by Anna Oberthur
Called a genius by some and a misogynist by others, Japanese photographer Nobuyoshi Araki is probably best known for his sexually provocative female nudes. But the controversial artist's work stretches beyond black and white portraits of women draped across rumpled bedclothes or—more distressingly—elaborately bound and tied to trees.
In the Araki, Miyamoto, Sugimoto: Contemporary Japanese Photography exhibit opening 10 November 2007 at Kunstmuseum Wolfsburg, (in Wolfsburg, Germany) some of Araki's best-known shots from the 1995 series "Tokyo Novelle" are showcased alongside photos from his newer "Painting Flowers" series. (Click images for detail and see more after the jump.)

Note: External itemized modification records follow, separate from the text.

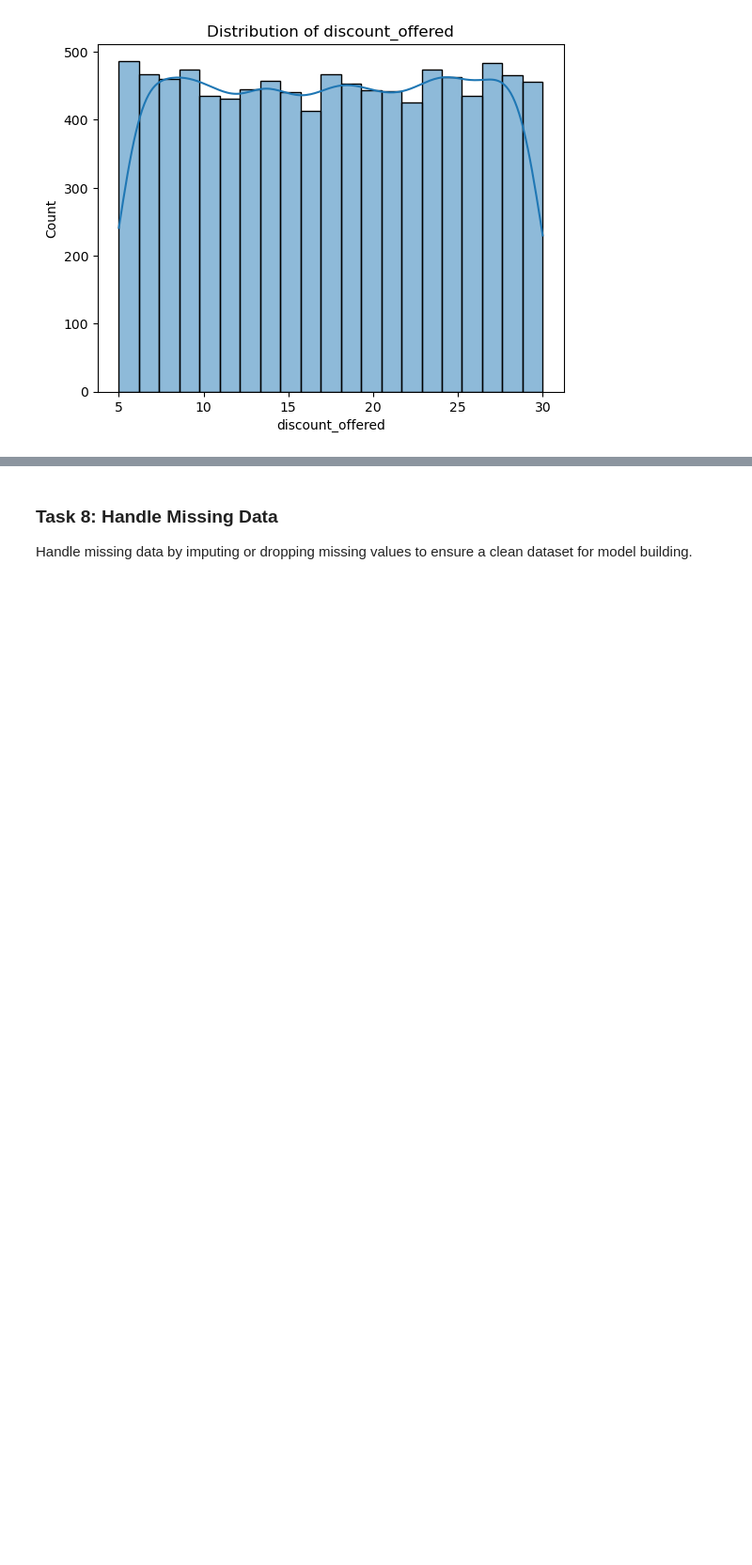
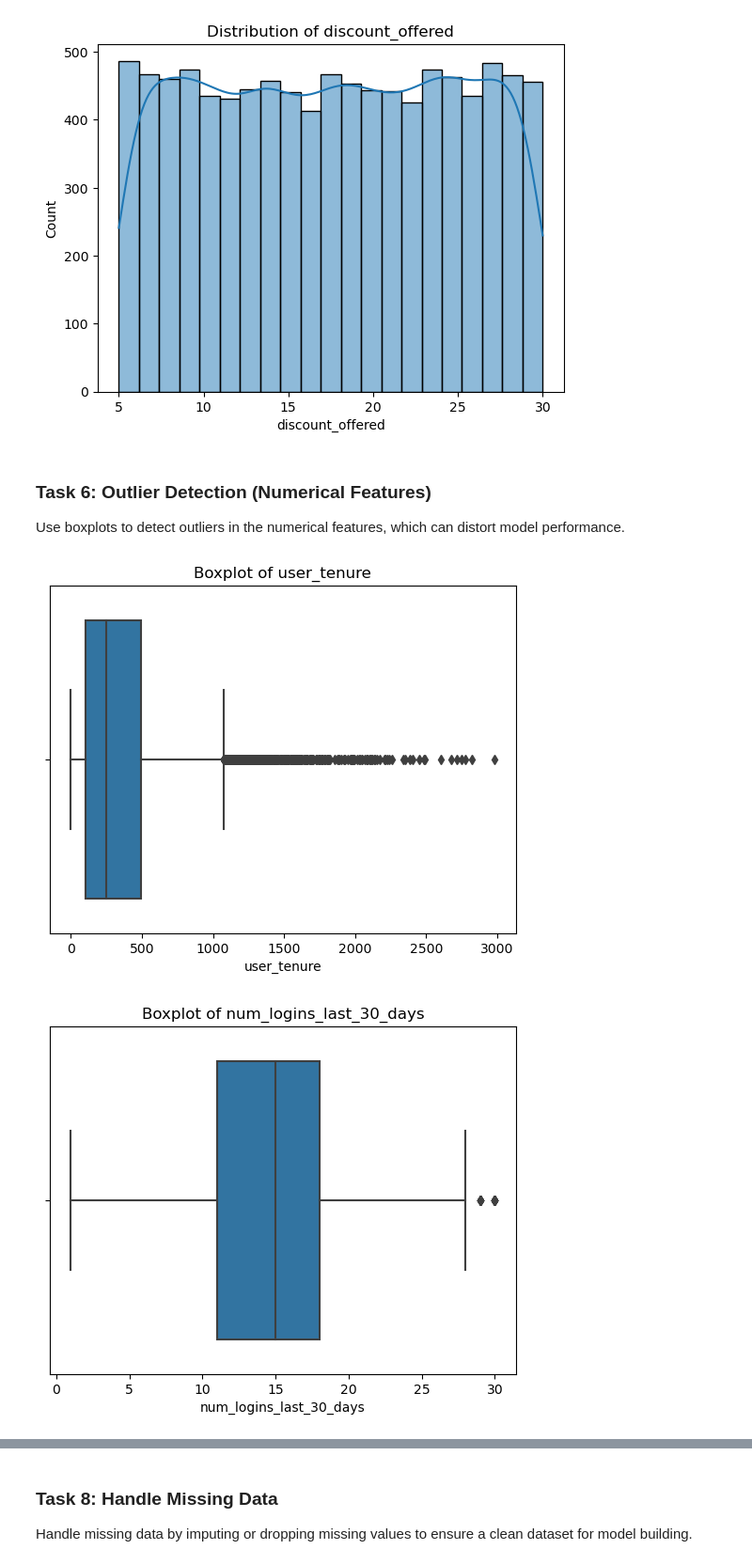
Before and after one commit to KunaalNaik/HIC_FINTECH1_WIN_BACK, a Jupyter notebook: 2_Project_Tasks_Win_back_DS_Level2.ipynb, the cells around one changed output, grey strips where cells are left out. Shown: that part at 94% size. Cells and saved outputs as stored; diff of their text form; code cells hidden in the pictures; blank space fills up the shorter version.

```diff
--- a/2_Project_Tasks_Win_back_DS_Level2.ipynb
+++ b/2_Project_Tasks_Win_back_DS_Level2.ipynb
@@ -107,3 +117,17 @@ for col in num_cols:
 [figure]
 [figure]
 [figure]
+# %% [markdown]
+### Task 6: Outlier Detection (Numerical Features)
+Use boxplots to detect outliers in the numerical features, which can distort model performance.
+# %%
+# Plot boxplots to detect outliers in numerical features
+for col in num_cols:
+    sns.boxplot(x=df[col])
+    plt.title(f'Boxplot of {col}')
+    plt.show()
+
+# TODO: Learn about other outlier detection methods like Z-score and Mahalanobis distance.
+# %% [output]
+[figure, added]
+[figure, added]
```
Also changed, not shown: parts of 32 cells of this notebook.
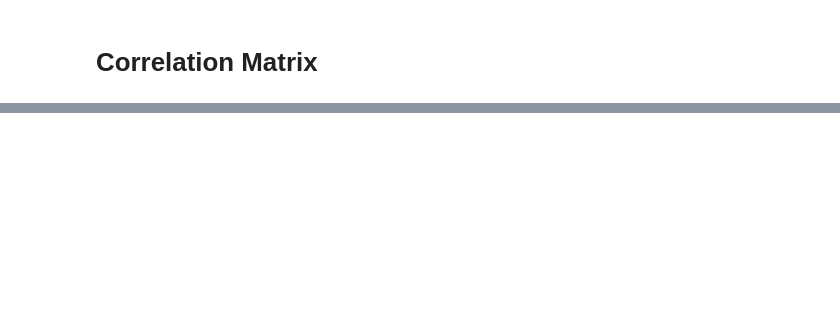
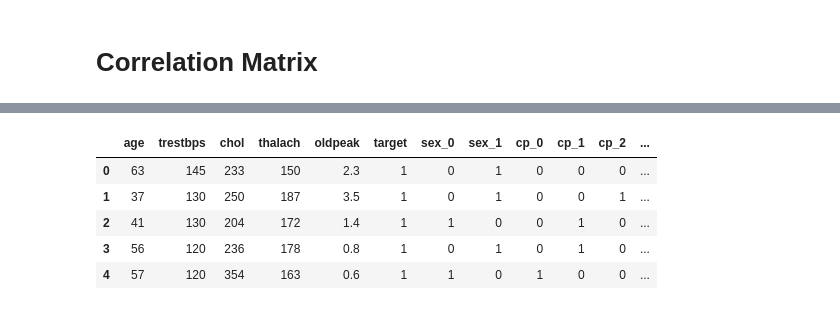
Before and after one commit to JyotheendraD/Heart-Condition-Checker, a Jupyter notebook: Heart.ipynb, the cells around one changed output, grey strips where cells are left out. Cells and saved outputs as stored; diff of their text form; code cells hidden in the pictures; blank space fills up the shorter version.

```diff
--- a/Heart.ipynb
+++ b/Heart.ipynb
@@ -63,0 +99,12 @@ sns.heatmap(C_matrix,annot = True)
+# %%
+dataset = pd.get_dummies(data,columns=['sex','cp','fbs','restecg','exang','slope','ca','thal'])
+# %%
+pd.set_option("display.max_columns", None)
+dataset.head()
+# %% [output]
+|  | age | trestbps | chol | thalach | oldpeak | target | sex_0 | sex_1 | cp_0 | cp_1 | cp_2 | ... |
+| 0 | 63 | 145 | 233 | 150 | 2.3 | 1 | 0 | 1 | 0 | 0 | 0 | ... |
+| 1 | 37 | 130 | 250 | 187 | 3.5 | 1 | 0 | 1 | 0 | 0 | 1 | ... |
+| 2 | 41 | 130 | 204 | 172 | 1.4 | 1 | 1 | 0 | 0 | 1 | 0 | ... |
+| 3 | 56 | 120 | 236 | 178 | 0.8 | 1 | 0 | 1 | 0 | 1 | 0 | ... |
+| 4 | 57 | 120 | 354 | 163 | 0.6 | 1 | 1 | 0 | 1 | 0 | 0 | ... |
```
Also changed, not shown: parts of 22 cells of this notebook.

In those photos, Araki has splattered or brushed the blooms with glistening paint before capturing them on film. The result is an "almost obscene voluptuousness," the museum says, giving the floral imagery so common in both Eastern and Western culture a "cryptic, decadent air," and—some might say—the provocative nudes a run for their money.
The exhibit also includes Ryuji Miyamoto's images of the Japanese city of Kobe after the devastating 1995 earthquake that nearly destroyed it, and Hiroshi Sugimoto's strangely alluring photos of American drive-in theaters and cinemas. By letting the exposure run an entire movie length, Sugimoto captures the screens as empty, eerily glowing rectangles.
The show, which runs until 24 March 2007, is a compliment to of the museum's current main exhibition, "Japan and the West: Fulfilled Emptiness."
Also on Cool Hunting: Arakimentari